What is empathy, exactly? Is it the cure for all our social ills? Is it a skill to be acquired or something inherent in us all? Cris Beam addresses all this and more in her brilliant investigation into, and interrogation of, empathy. She approaches the topic with skepticism and curiosity, beginning with the more cynical use of empathy to describe how data mining allows companies to make us feel they empathize with us as they offer us things they think we want. She goes on to visit a courthouse experimenting with justice based on restitution vs. retribution here in the U.S., looks closely at the scientific research on mirror neurons, and interviews students in South Africa about the Truth and Reconciliation Commission. And she shares stories from her personal life that relate beautifully to the material. I learned a lot from this book, but it also touched me deeply. Take a chance.
A cogent, gorgeous examination of empathy, illuminating the myths, the science, and the power behind this transformative emotion
Empathy has become a gaping fault line in American culture. Pioneering programs aim to infuse our legal and educational systems with more empathic thinking, even as pundits argue over whether we should bother empathizing with our political opposites at all. Meanwhile, we are inundated with the buzzily termed “empathic marketing”—which may very well be a contradiction in terms.
In I Feel You, Cris Beam carves through the noise with a revelatory exploration of how we perform empathy, how it is learned, what it can do—indeed, what empathy is in the first place. She takes us to the labs where the neural networks of compassion are being mapped, and the classrooms where children are being trained to see others’ views. Beam visits courtrooms and prisons, asking how empathy might transform our justice system. She travels to places wracked by oppression and genocide, where reconciliation seems impossible, to report on efforts to heal society’s deepest wounds through human connection. And finally, she turns to how we, as individuals, can foster compassion for ourselves.
Brimming with the sensitive and nuanced storytelling that has made Beam one of our most respected journalists, I Feel You is an eye-opening affirmation of empathy’s potential.
About the Author

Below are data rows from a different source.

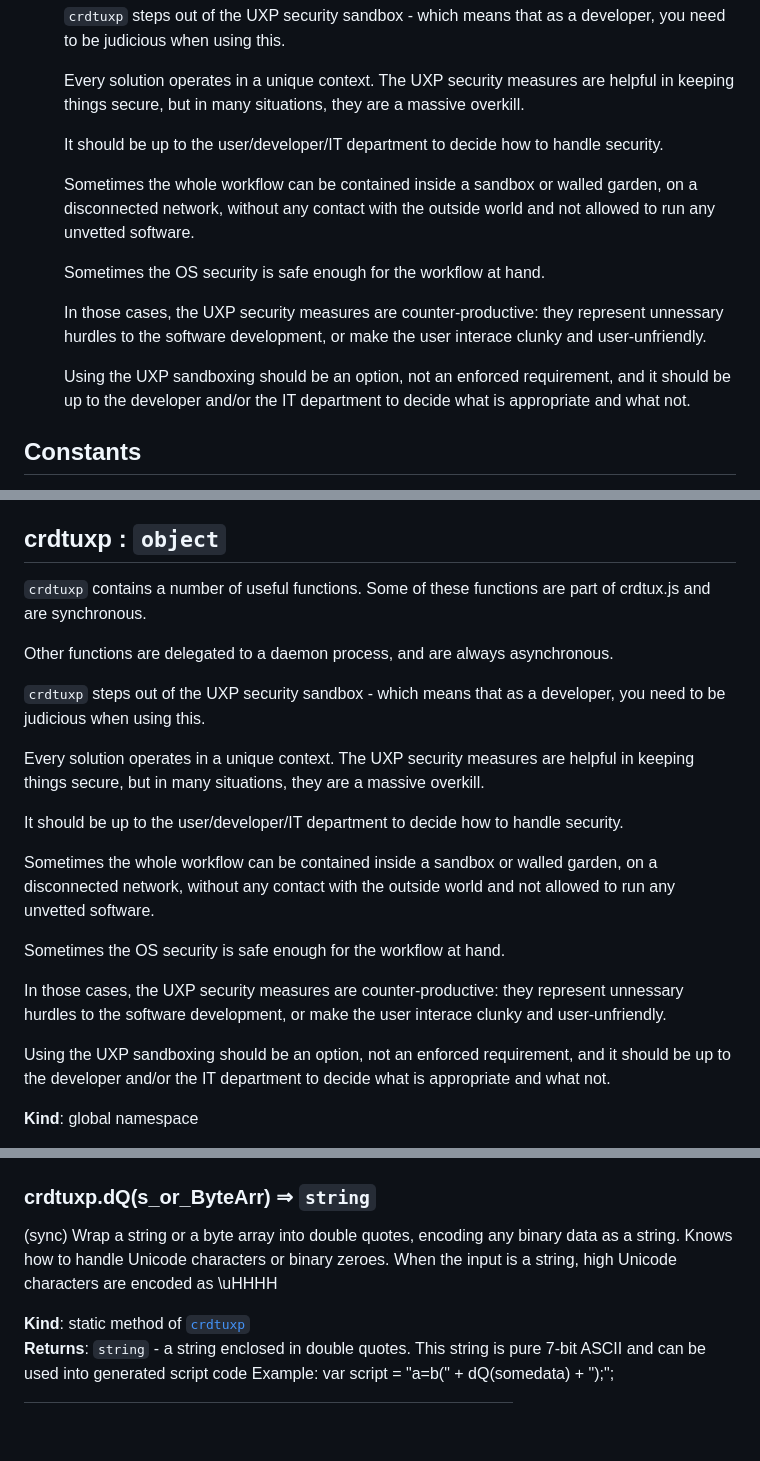
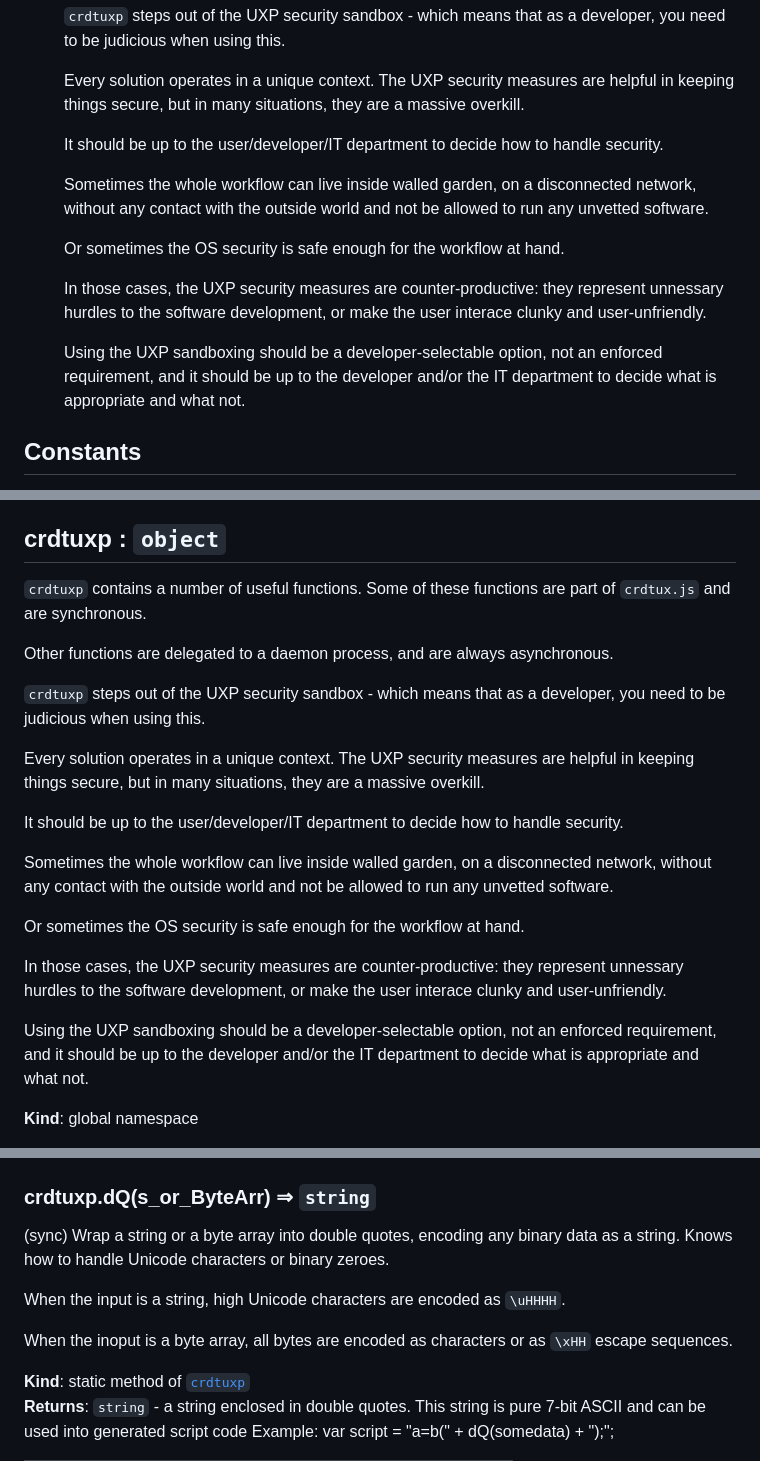
Before and after one commit to zwettemaan/CRDT_UXP, a Markdown page: docs.md, 3 parts joined by grey strips. GitHub-like rendering; blank space fills up the shorter version.

```diff
--- a/docs.md
+++ b/docs.md
@@ -10,14 +10,14 @@ you need to be judicious when using this. </p>
 <p>Every solution operates in a unique context. The UXP security measures are
 helpful in keeping things secure, but in many situations, they are a massive overkill.</p>
 <p>It should be up to the user/developer/IT department to decide how to handle security.</p>
-<p>Sometimes the whole workflow can be contained inside a sandbox or walled garden, on
-a disconnected network, without any contact with the outside world and not allowed to run any
+<p>Sometimes the whole workflow can live inside walled garden, on
+a disconnected network, without any contact with the outside world and not be allowed to run any
 unvetted software. </p>
-<p>Sometimes the OS security is safe enough for the workflow at hand.</p>
+<p>Or sometimes the OS security is safe enough for the workflow at hand.</p>
 <p>In those cases, the UXP security measures are counter-productive: they represent
 unnessary hurdles to the software development, or make the user interace clunky and
 user-unfriendly.</p>
-<p>Using the UXP sandboxing should be an option, not an enforced requirement, and it should
+<p>Using the UXP sandboxing should be a developer-selectable option, not an enforced requirement, and it should
 be up to the developer and/or the IT department to decide what is appropriate and what not.</p>
 </dd>
 </dl>
@@ -84,7 +84,7 @@ except for errors, warnings and notes</p>
 
 ## crdtuxp : <code>object</code>
 `crdtuxp` contains a number of useful functions. Some of these functions
-are part of crdtux.js and are synchronous.
+are part of `crdtux.js` and are synchronous.
 
 Other functions are delegated to a daemon process, and are always asynchronous.
 
@@ -96,17 +96,17 @@ helpful in keeping things secure, but in many situations, they are a massive ove
 
 It should be up to the user/developer/IT department to decide how to handle security.
 
-Sometimes the whole workflow can be contained inside a sandbox or walled garden, on
-a disconnected network, without any contact with the outside world and not allowed to run any
+Sometimes the whole workflow can live inside walled garden, on
+a disconnected network, without any contact with the outside world and not be allowed to run any
 unvetted software.
 
-Sometimes the OS security is safe enough for the workflow at hand.
+Or sometimes the OS security is safe enough for the workflow at hand.
 
 In those cases, the UXP security measures are counter-productive: they represent
 unnessary hurdles to the software development, or make the user interace clunky and
 user-unfriendly.
 
-Using the UXP sandboxing should be an option, not an enforced requirement, and it should
+Using the UXP sandboxing should be a developer-selectable option, not an enforced requirement, and it should
 be up to the developer and/or the IT department to decide what is appropriate and what not.
 
 **Kind**: global namespace
@@ -278,8 +281,13 @@ Not limited to the UXP security sandbox.
 ### crdtuxp.dQ(s_or_ByteArr) ⇒ <code>string</code>
 (sync) Wrap a string or a byte array into double quotes, encoding any
 binary data as a string. Knows how to handle Unicode characters
-or binary zeroes. When the input is a string, high Unicode characters are
-encoded as \uHHHH
+or binary zeroes.
+
+When the input is a string, high Unicode characters are
+encoded as `\uHHHH`.
+
+When the inoput is a byte array, all bytes are encoded
+as characters or as `\xHH` escape sequences.
 
 **Kind**: static method of [<code>crdtuxp</code>](#crdtuxp)
 **Returns**: <code>string</code> - a string enclosed in double quotes. This string is pure 7-bit
```
Also changed, not shown: other parts of docs.md (+71 -63 lines).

Cris Beam is the author of several award-winning books, including To The End of June: The Intimate Life of American Foster Care, and Transparent: Love, Family and Living the T with Transgender Teenagers. Her journalism has been featured in several national magazines and on public radio. Beam teaches creative writing at Columbia, NYU, and Bayview Women's Correctional Facility and lives in New York City.
"Cris Beam is an extraordinary writer possessed of a sharp, supple, and deeply generous mind. I Feel You is a triumph of reporting and personal reflection alike." --Meghan Daum, author of The Unspeakable: And Other Subjects Of Discussion
"[Beam's] exceptional intelligence, equally evident in her thinking and her writing, shines light on empathy from extraordinary angles . . . Her clear goal is to empower readers with the knowledge to enact the complicated and varied forms of empathy necessary to navigate modern times." -- Booklist, *starred* review
"An intelligent three-part exploration of empathy's cultural impact . . . Fascinating and well-rounded." -- Kirkus Reviews
"A lively and well-researched look at how humans experience empathy, and why we should all have more of it." -- Library Journal